We have always eaten with the seasons. I remember when I was visiting my friends in Chile, the beautiful cherimoyas we had every morning for breakfast. The long bright green asparagus as well as the fresh artichokes that were prepared in different ways to enjoy them as often as possible while they were in season. For us in Quito, big trays of corn on the cob and fava beans, with wedges of fresh cheese were served as often as possible while in season. And of course, the farmer’s markets were brimming with the seasonal foods.
I try to do the same here and look forward to the spring, when I can enjoy the best green beans and asparagus and ripe papayas, mangoes and avocados that I include in various salad combinations that will please the eye and the palate and provide awesome amounts of vitamins and minerals. Following is one of my favorite salads.

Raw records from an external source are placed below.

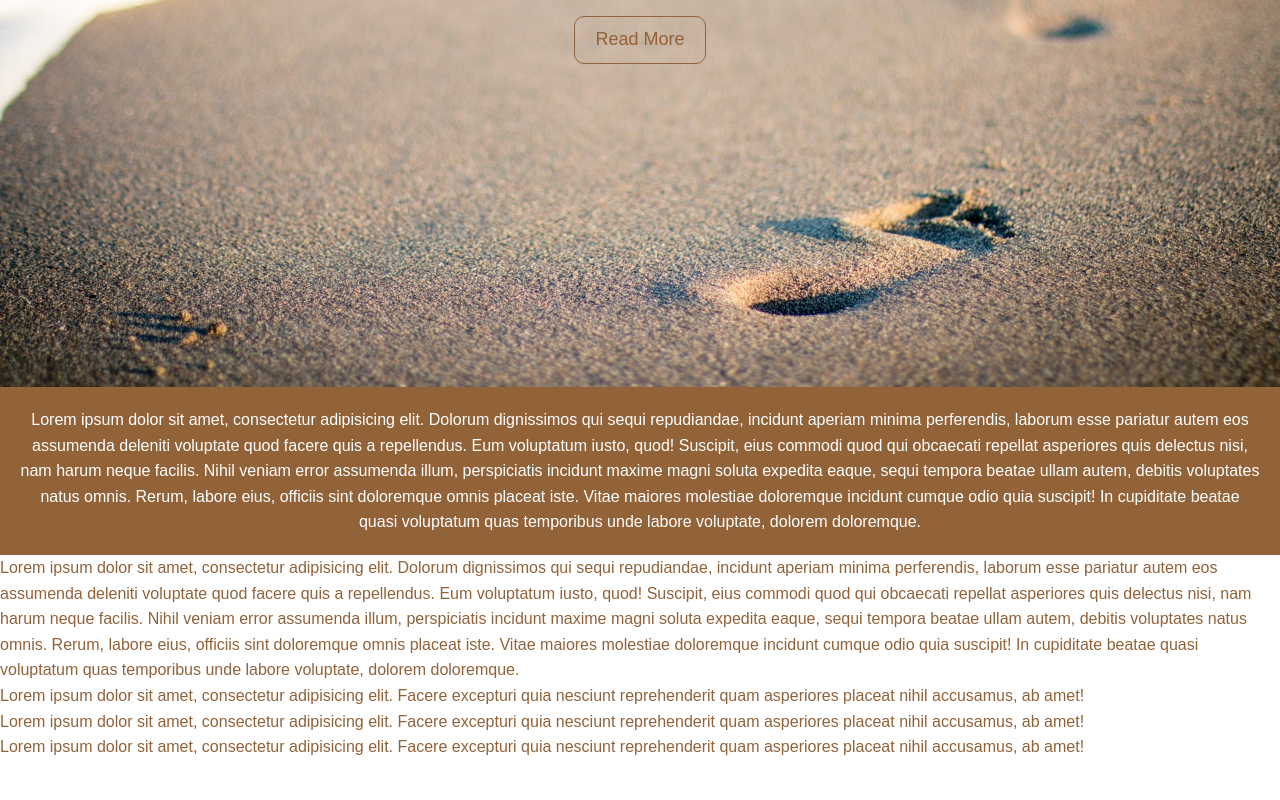
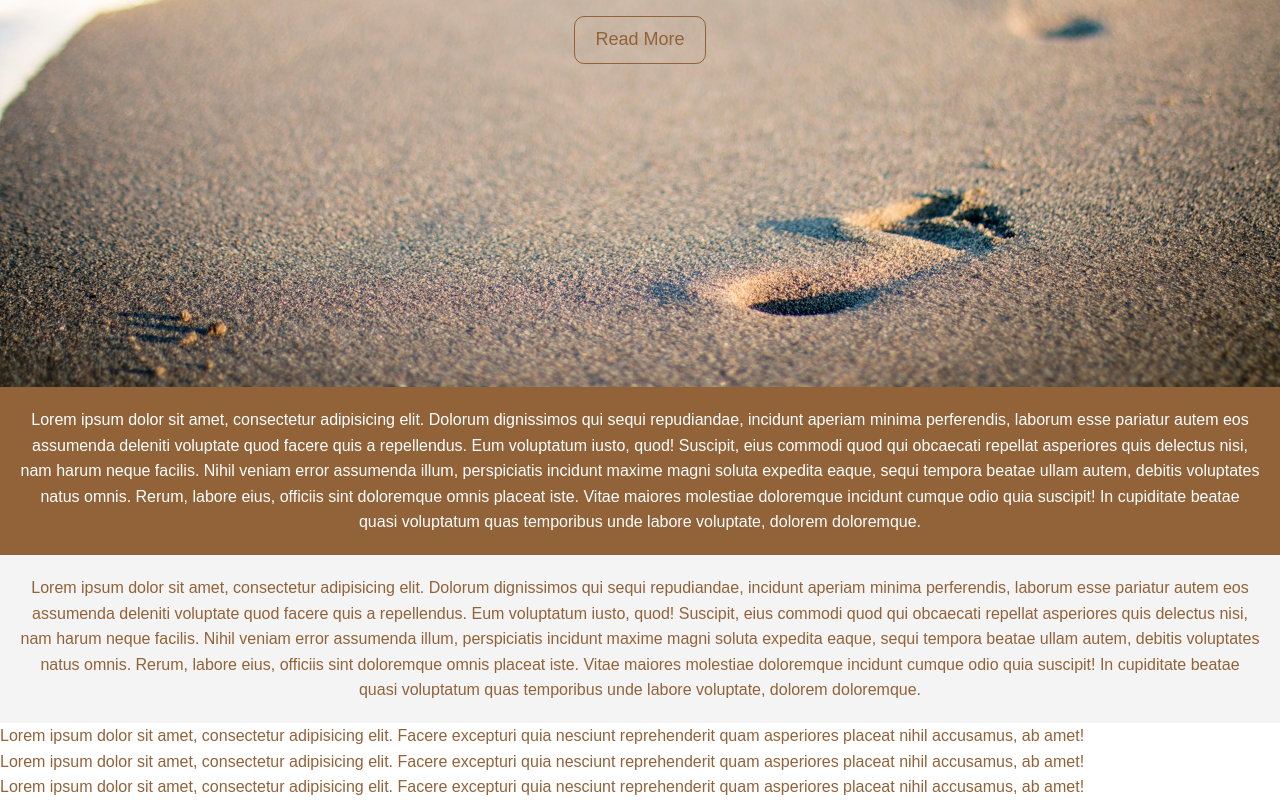
Before and after one commit to xirokx/beach-landing-tut, a plain HTML site: page index.html in a window 1280 px wide. Shown: the part 413-1213 px from the top of the page. Before the commit the page ends 1173 px from the top, so only its background shows below. Drawn offline with Linux system fonts and the light colour scheme.

Commit message:
section b css styling added

```diff
--- a/css/style.css
+++ b/css/style.css
@@ -54,3 +54,9 @@ body{
   color: #fff;
   text-align: center;
 }
+
+#section-b{
+  padding: 20px;
+  background: #f4f4f4;
+  text-align: center;
+}
```
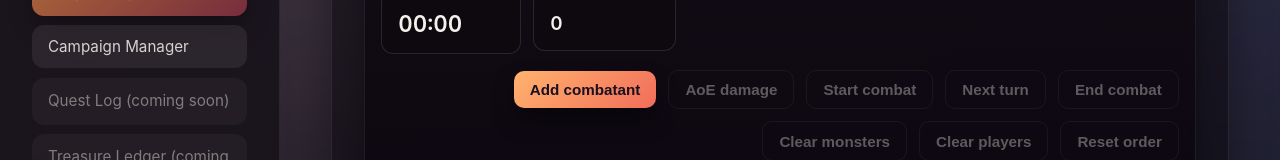
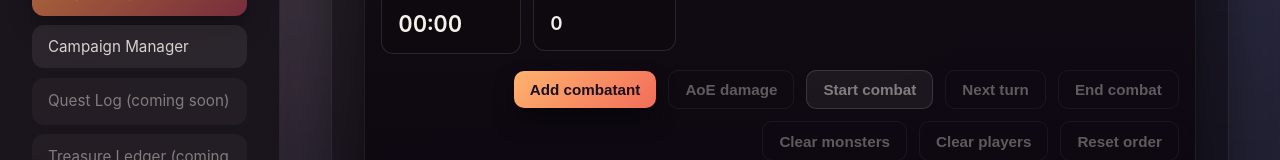
Before and after one commit to FireHeartA/DND, a React (Vite) app in the folder apps/dnd-initiative-tracker/: page / in a window 1280 px wide. Shown: the part 296-456 px from the top of the page. Built offline with nearby package versions, Linux system fonts and the light colour scheme.

Commit message:
Adjust combat control highlighting

```diff
--- a/apps/dnd-initiative-tracker/src/components/initiative/InitiativeView.tsx
+++ b/apps/dnd-initiative-tracker/src/components/initiative/InitiativeView.tsx
@@ -1546,7 +1546,7 @@ export const InitiativeView: React.FC<InitiativeViewProps> = ({ onNavigateToCamp
                     </button>
                     <button
                       type="button"
-                      className="ghost-button"
+                      className={`ghost-button${!isCombatActive ? ' ghost-button--toggled' : ''}`}
                       onClick={handleStartCombat}
                       disabled={!hasCombatants || isCombatActive}
                     >
@@ -1554,7 +1554,7 @@ export const InitiativeView: React.FC<InitiativeViewProps> = ({ onNavigateToCamp
                     </button>
                     <button
                       type="button"
-                      className="ghost-button"
+                      className={`ghost-button${isCombatActive ? ' ghost-button--toggled' : ''}`}
                       onClick={handleAdvanceTurn}
                       disabled={!hasCombatants || !isCombatActive}
                     >
```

WATERCRESS, AVOCADO, AND PAPAYA SALAD
This is one of my favorite salads, with a superb combination of flavors, textures and colors, the best that our cuisine can offer. When I eat this salad I feel I’ve gotten all the vitamins I need for the day. For a main course salad add shrimp, lobster or cooked chicken breast. The amount of dressing you use depends on personal taste. I use very little dressing, just enough to enhance the flavor of the ingredients. The classic vinaigrette is one of the best dressings to have handy because it goes with so many combinations of greens and vegetables. It was one of the most popular dressings of my book Cooking with a Latin Beat.

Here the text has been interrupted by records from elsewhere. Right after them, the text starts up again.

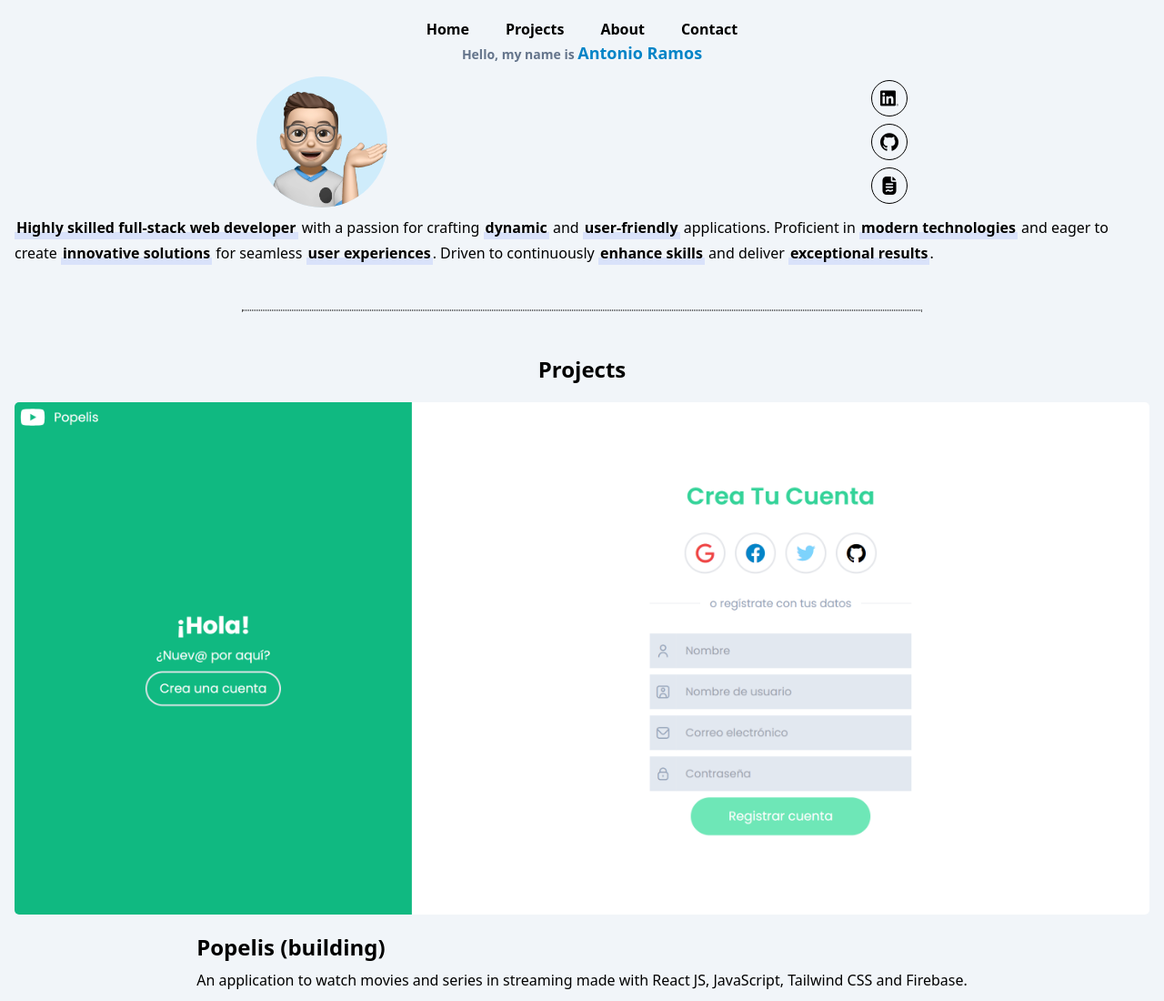
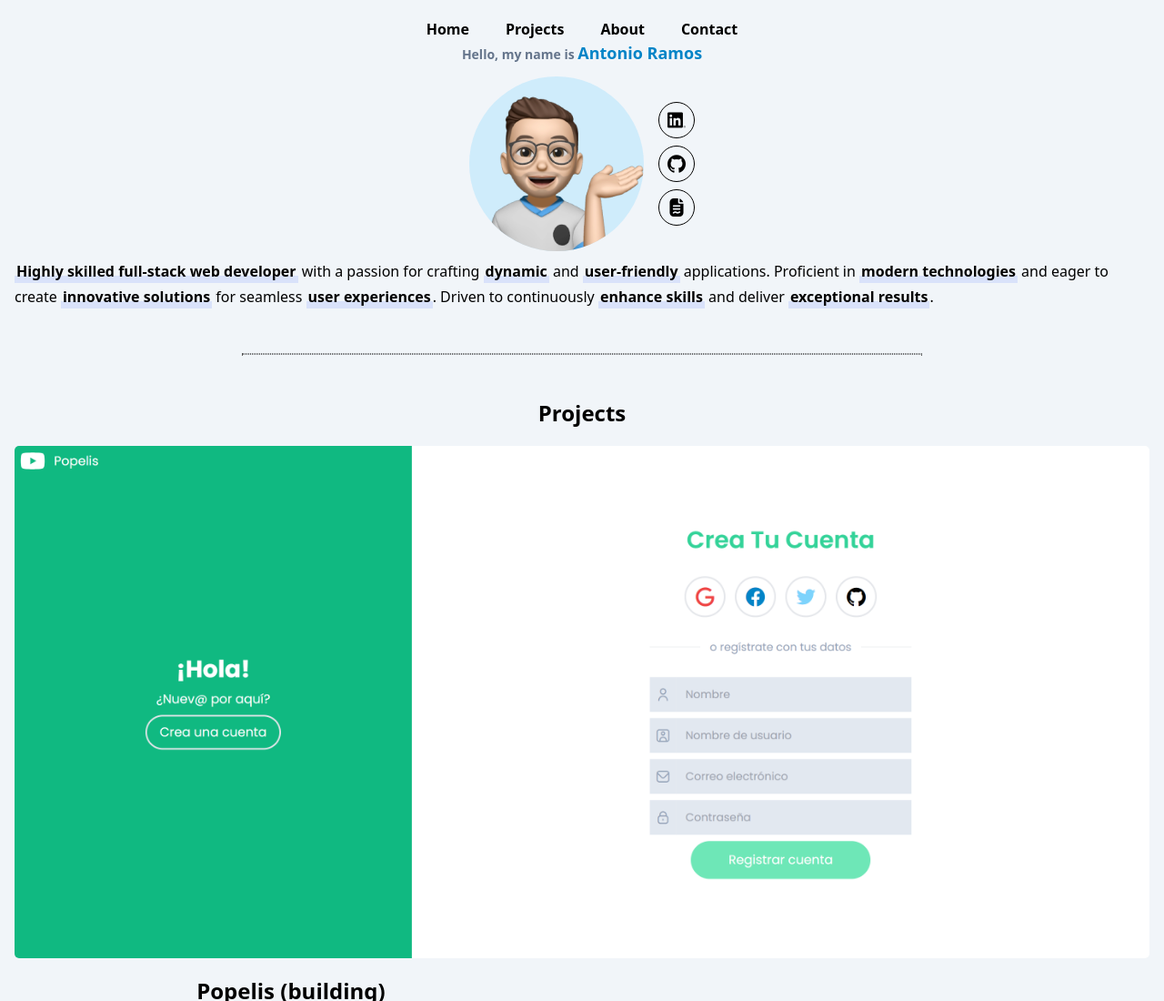
Before and after one commit to antoniora97/Portfolio, a plain HTML site: page index.html in a window 1280 px wide. Shown: the top 1100 px of the page at 91% size. Drawn offline with nearby package versions, Linux system fonts and the light colour scheme.

Commit message:
testing display

```diff
--- a/index.html
+++ b/index.html
@@ -25,8 +25,8 @@
         <header class="flex gap-2 flex-col">
             <div class="flex justify-center flex-col items-center gap-3">
                 <h3 class="text-sm font-semibold text-slate-500">Hello, my name is <span class="text-lg text-sky-600">Antonio Ramos</span></h3>
-                <div class="flex items-center w-full justify-around">
-                    <div class="flex justify-center w-36 h-36 rounded-full bg-sky-200/60">
+                <div class="flex items-center w-full justify-center gap-4">
+                    <div class="flex justify-center w-48 h-48 rounded-full bg-sky-200/60">
                         <img src="me.png" alt="" class="w-full h-full object-cover rounded-full">
                     </div>
                     <div class="flex flex-col items-center gap-2">
```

This salad is very rich in antioxidants such as Vitamins C, A, and Beta Carotene. You can increase the amount of antioxidants by using Brazil nuts instead of walnuts and goji berries instead of cranberries.
CLASSIC VINAIGRETTE DRESSING
1/2 cup safflower or canola oil
2 tablespoons fresh lemon juice or wine vinegar
1 teaspoon Dijon mustard
1/2 teaspoon sea salt
1/4 teaspoon freshly ground black pepper
Per Serving: 244 Calories; 27g Fat (98.5% calories from fat); trace Protein; 1g Carbohydrate; trace Dietary Fiber; 0mg Cholesterol; 251mg Sodium
4-6 cups packed watercress tops (or a mixture of watercress and baby spinach)
1/4 cup minced fresh cilantro leaves, or chives
1 small Mexican papaya or 2 ripe but firm mangoes
2 ripe, firm Hass avocadoes
4 tablespoons dried cranberries or goji berries
4 tablespoons walnut halves or chopped Brazil nuts
1. To make dressing put all ingredients through black pepper in a jar fitted with a lid and shake until emulsified. Or for a creamier version put all ingredients in the blender and process for a few seconds. Chill until needed.
2. Rinse watercress (or mixture of watercress and spinach), drain and spin in a salad spinner until dry. This can be done ahead and refrigerated in a covered plastic container or zip-lock bag.
3. Cut papaya across, peel and cut into 16 wedges, or dice into 3/4-inch cubes. Can be done a couple of hours ahead and kept in covered plastic container. Peel avocadoes, remove pit and cut into 16 wedges, or dice into 3/4-inch cubes. It is better if this is done just before serving.
4. To finish salad bring the dressing to room temperature. Toss watercress with cilantro or chives and 1-2 tablespoons of dressing. Place one cup of watercress (or more) on salad plate, top with papaya and avocado wedges, alternating in a spoke fashion. Sprinkle some cranberries and walnuts on top, and drizzle each plate with a little salad dressing to taste. Serve immediately.
Per Serving: 244 Calories; 20g Fat (67.5% calories from fat); 5g Protein; 16g Carbohydrate; 5g Dietary Fiber; 0mg Cholesterol; 29mg Sodium (garnishes included)
1. If I need a main course salad I add some peeled and cooked shrimp, lobster or chicken breast cut in small cubes, which should be marinated in some of the dressing before adding to the salad.
2. Be aware that Brazil nuts have a high amount of selenium, which can be toxic if eaten in large quantities. My brazilian friends eat only 2 a day for good health.
3. Leftover dressing can be refrigerated for a few days.